Cloud-based expense management provider, Concur, has launched a new partner program in Australia to help it push further into the local SMB market.
The new program, named the Concur Service Provider Program (CSPP), was launched during the Microsoft Australian Partner Conference on the Gold Coast in early September. It introduces a new model, with partners categorised into three tiers: diamond, platinum, and registered.
According to Concur business development director, Murray Warner, each tier will offer partners different levels of revenue share and marketing spend, depending on the amount of potential business each partner can bring to the table.
“Some of our partners on the existing plan, based on their performance, will automatically be pulled across into a diamond status, while others will come in at the other levels, where we will then try to elevate them to upper tiers,” Warner told ARN.
The launch of the new partner program is part of the company’s ongoing push to expand its presence in the SMB market, locally and further afield. While Concur has been going after the smaller end of the market for some time, it has its roots at the big end of town.
Now, with the new partner program up and running, the expense and travel management company hopes to engage further with what it considers to be a largely untapped market.
“In Australia, we think there are about 60,000 SMB customers with less than 1000 employees, of which we think we’ve maybe tapped one per cent,” Warner said. “Most of those are still entirely manual, and every single one of those customers can use a system like ours. So, we think we’ve got a huge market to play in.
“Really it’s a play primarily into the SMB space for us that will allow us to really scale out across Australia,” he said.
The new program means a broadening of the type of partners Concur wants to play with, as it partners up with cloud service providers and other organisations that occupy a very different space in the market to its traditional palette of enterprise resource planning (ERP) providers.
In this goal, the company has partnered with the likes of Uber and Ingogo, among others. These partnerships, and others like it, have been made possible by the work Concur has been putting into building open application programming interfaces (APIs) that let it connect to a ranger of other systems.

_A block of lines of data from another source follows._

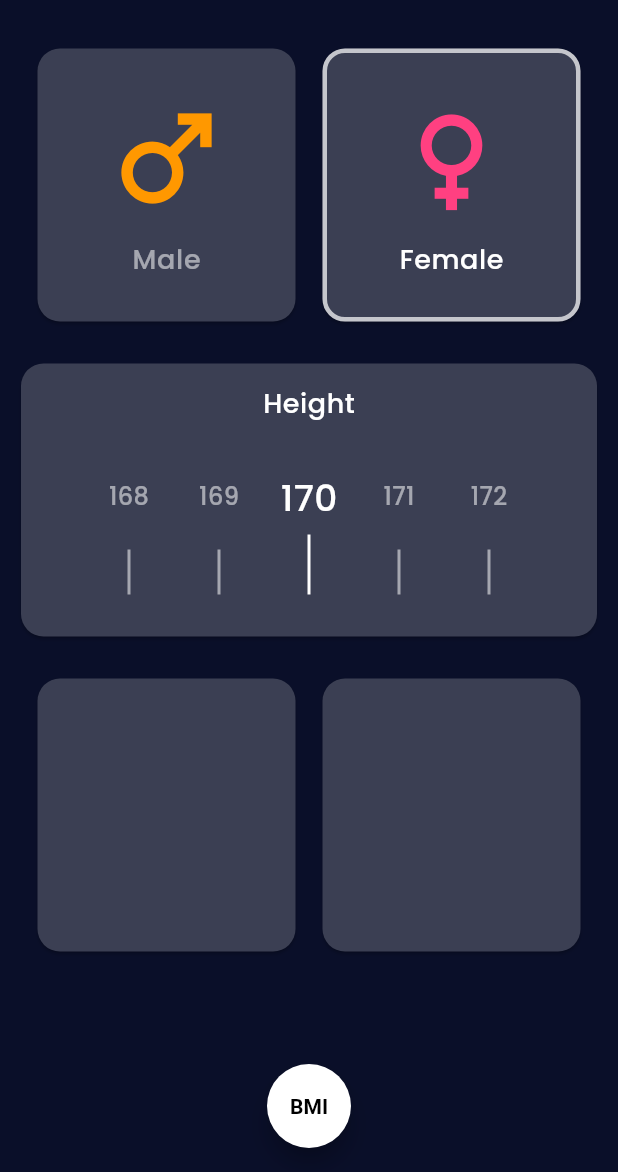
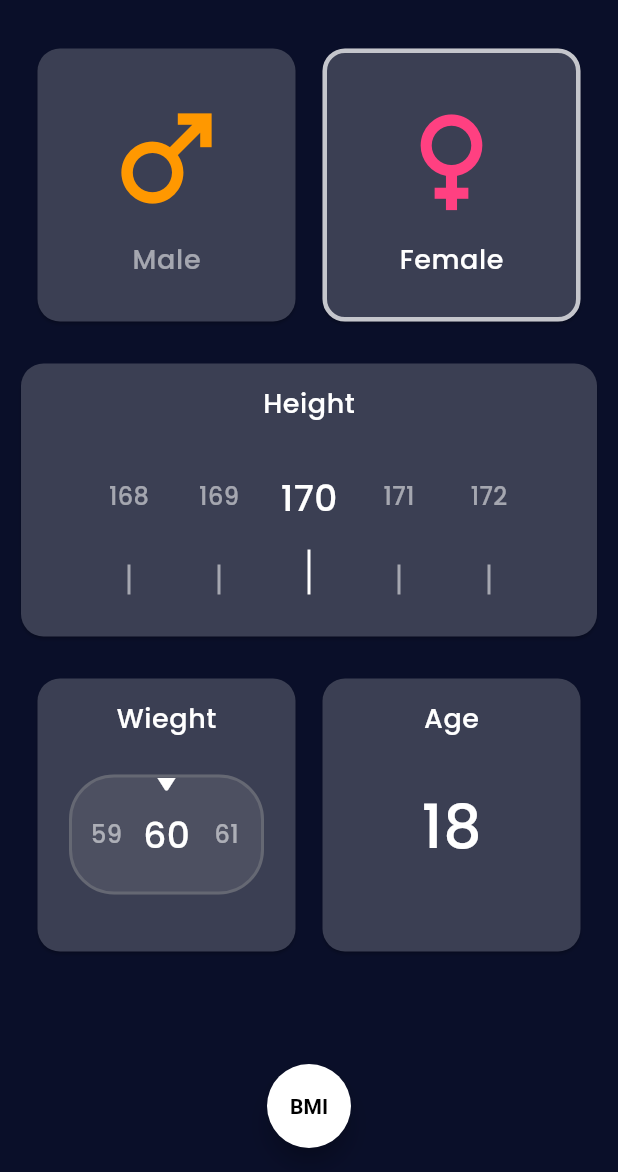
Before and after one commit to NimaPayande/Flutter-BMI-Calculator, a Flutter app: the screen it shows after launch, on a phone screen of 412 x 824 dp, the part 64-1236 px from its top. Run offline on Flutter 3.47's test engine with Material 2 defaults, Android fonts, the phone set to English and light mode, and no system bars; drawn by our look-alikes of numberpicker; our stand-ins replace google_fonts.

Commit message:
add weight button

```diff
--- a/lib/input_page.dart
+++ b/lib/input_page.dart
@@ -15,6 +15,18 @@ class _InputPageState extends State<InputPage> {
   int height = 170;
   int weight = 60;
   int age = 18;
+  void ageIncrement() {
+    setState(() {
+      age++;
+    });
+  }
+
+  void ageDecrement() {
+    setState(() {
+      age--;
+    });
+  }
+
   @override
   Widget build(BuildContext context) {
     final textTheme = Theme.of(context).textTheme;
@@ -133,6 +145,9 @@ class _InputPageState extends State<InputPage> {
                             height = newValue;
                           });
                         }),
+                    const SizedBox(
+                      height: 10,
+                    ),
                     Row(
                       mainAxisAlignment: MainAxisAlignment.center,
                       crossAxisAlignment: CrossAxisAlignment.end,
@@ -141,7 +156,7 @@ class _InputPageState extends State<InputPage> {
                           (index) => Container(
                                 margin:
                                     const EdgeInsets.symmetric(horizontal: 29),
-                                height: index == 2 ? 40 : 30,
+                                height: index == 2 ? 30 : 20,
                                 width: 2,
                                 color:
                                     index == 2 ? Colors.white : Colors.white54,
@@ -155,11 +170,87 @@ class _InputPageState extends State<InputPage> {
             Row(
               mainAxisAlignment: MainAxisAlignment.center,
               children: [
-                AppCard(child: Column()),
+                AppCard(
+                    child: Column(
+                  children: [
+                    const SizedBox(height: 15),
+                    Text(
+                      'Wieght',
+                      style: textTheme.bodySmall,
+                    ),
+                    const SizedBox(
+                      height: 25,
+                    ),
+                    Container(
+                      height: 80,
+                      width: 130,
+                      decoration: BoxDecoration(
+                          color: Colors.grey.withOpacity(.18),
+                          border: Border.all(
+                              width: 2, color: Colors.grey.withOpacity(.3)),
+                          borderRadius: BorderRadius.circular(30)),
+                      child: Stack(
+                        alignment: Alignment.topCenter,
+                        children: [
+                          const Positioned(
+                            bottom: 60,
+                            child: RotatedBox(
+                              quarterTurns: 45,
+                              child: Icon(
+                                Icons.play_arrow_rounded,
+                                size: 30,
+                              ),
+                            ),
+                          ),
+                          Center(
+                            child: NumberPicker(
+                                minValue: 10,
+                                maxValue: 150,
+                                value: weight,
+                                itemWidth: 40,
+                                selectedTextStyle: const TextStyle(
+                                    color: Colors.white, fontSize: 24),
+                                textStyle: const TextStyle(
+                                    color: Colors.white54, fontSize: 16),
+                                axis: Axis.horizontal,
+                                onChanged: (newValue) {
+                                  setState(() {
+                                    weight = newValue;
+                                  });
+                                }),
+                          ),
+                        ],
+                      ),
+                    )
+                  ],
+                )),
                 const SizedBox(
                   width: 10,
                 ),
-                AppCard(child: Column()),
+                AppCard(
+                    child: Column(
+                  children: [
+                    const SizedBox(
+                      height: 15,
+                    ),
+                    Text(
+                      'Age',
+                      style: textTheme.bodySmall,
+                    ),
+                    const SizedBox(
+                      height: 30,
+                    ),
+                    Row(
+                      mainAxisAlignment: MainAxisAlignment.spaceEvenly,
+                      children: [
+                        Text(
+                          '$age',
+                          style: textTheme.bodyLarge,
+                        ),
+                      ],
+                    )
+                  ],
+                )),
               ],
             )
           ],
--- a/lib/main.dart
+++ b/lib/main.dart
@@ -16,6 +16,10 @@ class MyApp extends StatelessWidget {
       title: 'BMI Calculator',
       theme: ThemeData(
           textTheme: TextTheme(
+              bodyLarge: GoogleFonts.poppins(
+                  fontSize: 40,
+                  color: Colors.white,
+                  fontWeight: FontWeight.w500),
               bodyMedium: GoogleFonts.poppins(
                   fontSize: 20,
                   color: Colors.white,
@@ -34,7 +38,7 @@ class MyApp extends StatelessWidget {
               const BottomSheetThemeData(backgroundColor: kblueColor),
           bottomNavigationBarTheme:
               const BottomNavigationBarThemeData(backgroundColor: kblueColor),
-          iconTheme: const IconThemeData(size: 90),
+          iconTheme: const IconThemeData(size: 90, color: Colors.white),
           useMaterial3: true),
       home: const InputPage(),
     );
--- a/pubspec.yaml
+++ b/pubspec.yaml
@@ -35,8 +35,8 @@ dependencies:
   # Use with the CupertinoIcons class for iOS style icons.
   cupertino_icons: ^1.0.2
   google_fonts: ^3.0.1
-  horizontal_picker: ^1.2.0
   numberpicker: ^2.1.1
+  font_awesome_flutter: ^10.1.0
 
 dev_dependencies:
   flutter_test:
```
Also changed, not shown: pubspec.lock.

Of particular interest is its integration with Microsoft.
“With the launch of this new program, what we’re really trying to do is get a much greater scale and expand more into the Microsoft world, in particular, and being able to tap into providers such as those selling things like Office 365,” Warner said.
For local partners, the overhauled program is aimed at broadening the range of businesses Concur works with in the local market, and how its relationships are managed with local providers.
“What we’re doing is rebranding the program and refocusing who we’re targeting with it. And we’re changing some of the economics on it, to be able to increase what we pay in the first year, from a partnership perspective, but also break into new types of partners, particularly new cloud services, outside of just ERP,” Warner said.
Given that Concur has already tapped much of the larger enterprise market in Australia, the new program and the strategy driving are likely to continue to push the company’s local SMB business which, according to Warner, is already beginning to outpace its large enterprise business.
“Now, year-on-year, we’re generating more new revenue from the SMB side than we are from up above it,” Warner said.
“Going into this next year I don’t expect we’ll be hiring any more sales people in the large market enterprise segment, but we’ll probably grow by a third again down in SMB.”